DATA TO PROCESS section start

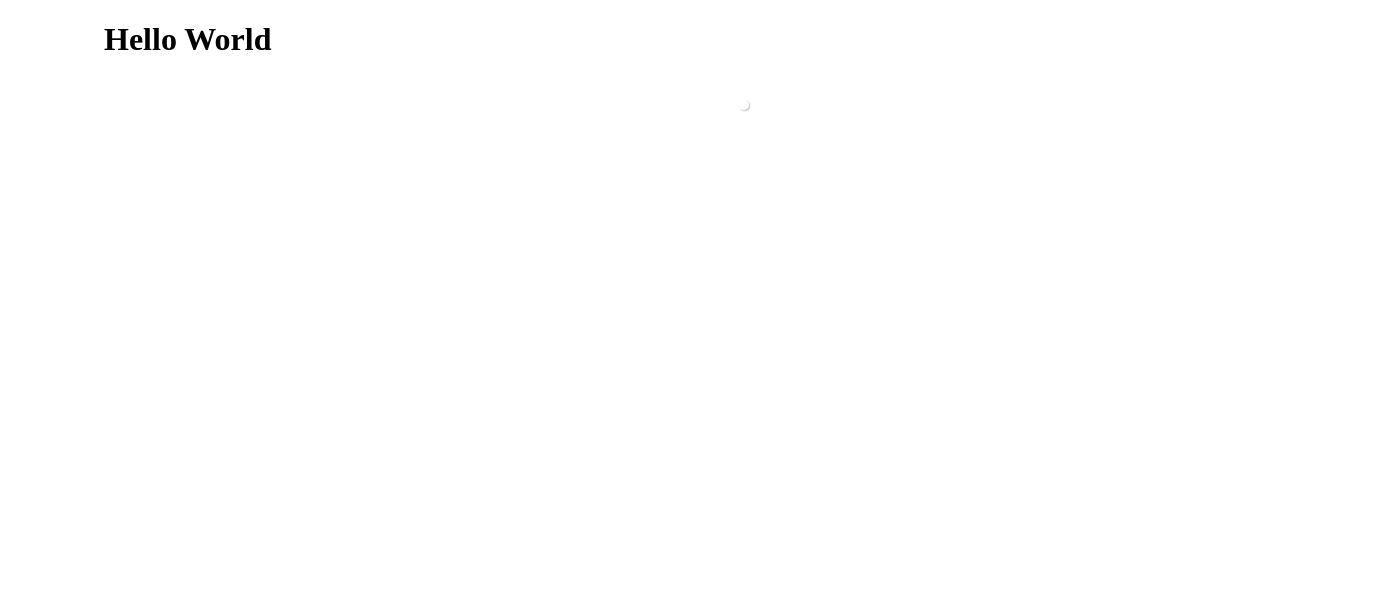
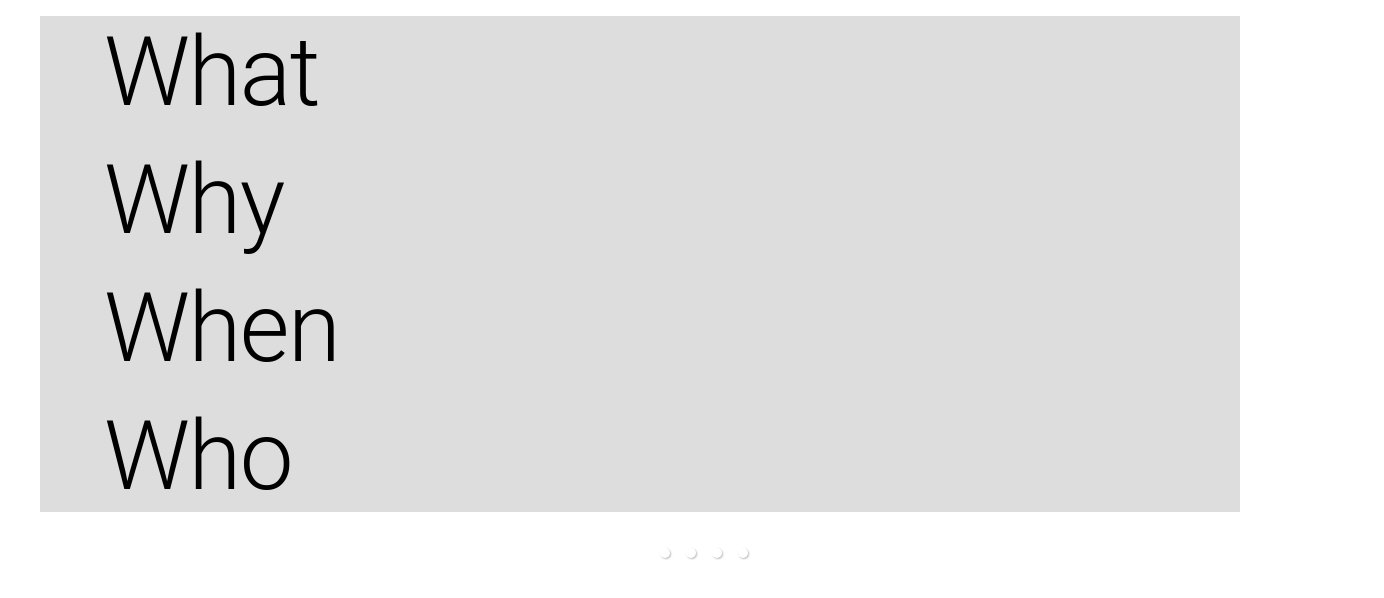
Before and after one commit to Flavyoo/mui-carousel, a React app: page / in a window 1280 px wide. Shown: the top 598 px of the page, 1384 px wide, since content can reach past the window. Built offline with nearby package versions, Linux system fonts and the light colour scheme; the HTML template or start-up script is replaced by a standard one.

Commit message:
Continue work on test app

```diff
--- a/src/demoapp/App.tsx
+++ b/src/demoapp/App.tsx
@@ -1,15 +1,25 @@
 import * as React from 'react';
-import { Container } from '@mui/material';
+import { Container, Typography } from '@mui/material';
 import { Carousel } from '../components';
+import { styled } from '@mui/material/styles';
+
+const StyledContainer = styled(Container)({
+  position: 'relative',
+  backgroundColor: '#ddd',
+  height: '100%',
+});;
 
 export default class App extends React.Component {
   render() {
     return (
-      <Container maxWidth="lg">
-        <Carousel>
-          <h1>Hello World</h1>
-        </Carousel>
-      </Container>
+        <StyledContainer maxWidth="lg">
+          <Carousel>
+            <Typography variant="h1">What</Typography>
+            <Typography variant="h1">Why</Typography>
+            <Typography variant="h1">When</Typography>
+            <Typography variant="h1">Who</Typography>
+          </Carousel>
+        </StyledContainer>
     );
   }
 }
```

DATA TO PROCESS section end

=== TASK ===
In the records, find every line that has the string "variant" and copy it.

=== TASK RESPONSE ===
+            <Typography variant="h1">What</Typography>
+            <Typography variant="h1">Why</Typography>
+            <Typography variant="h1">When</Typography>
+            <Typography variant="h1">Who</Typography>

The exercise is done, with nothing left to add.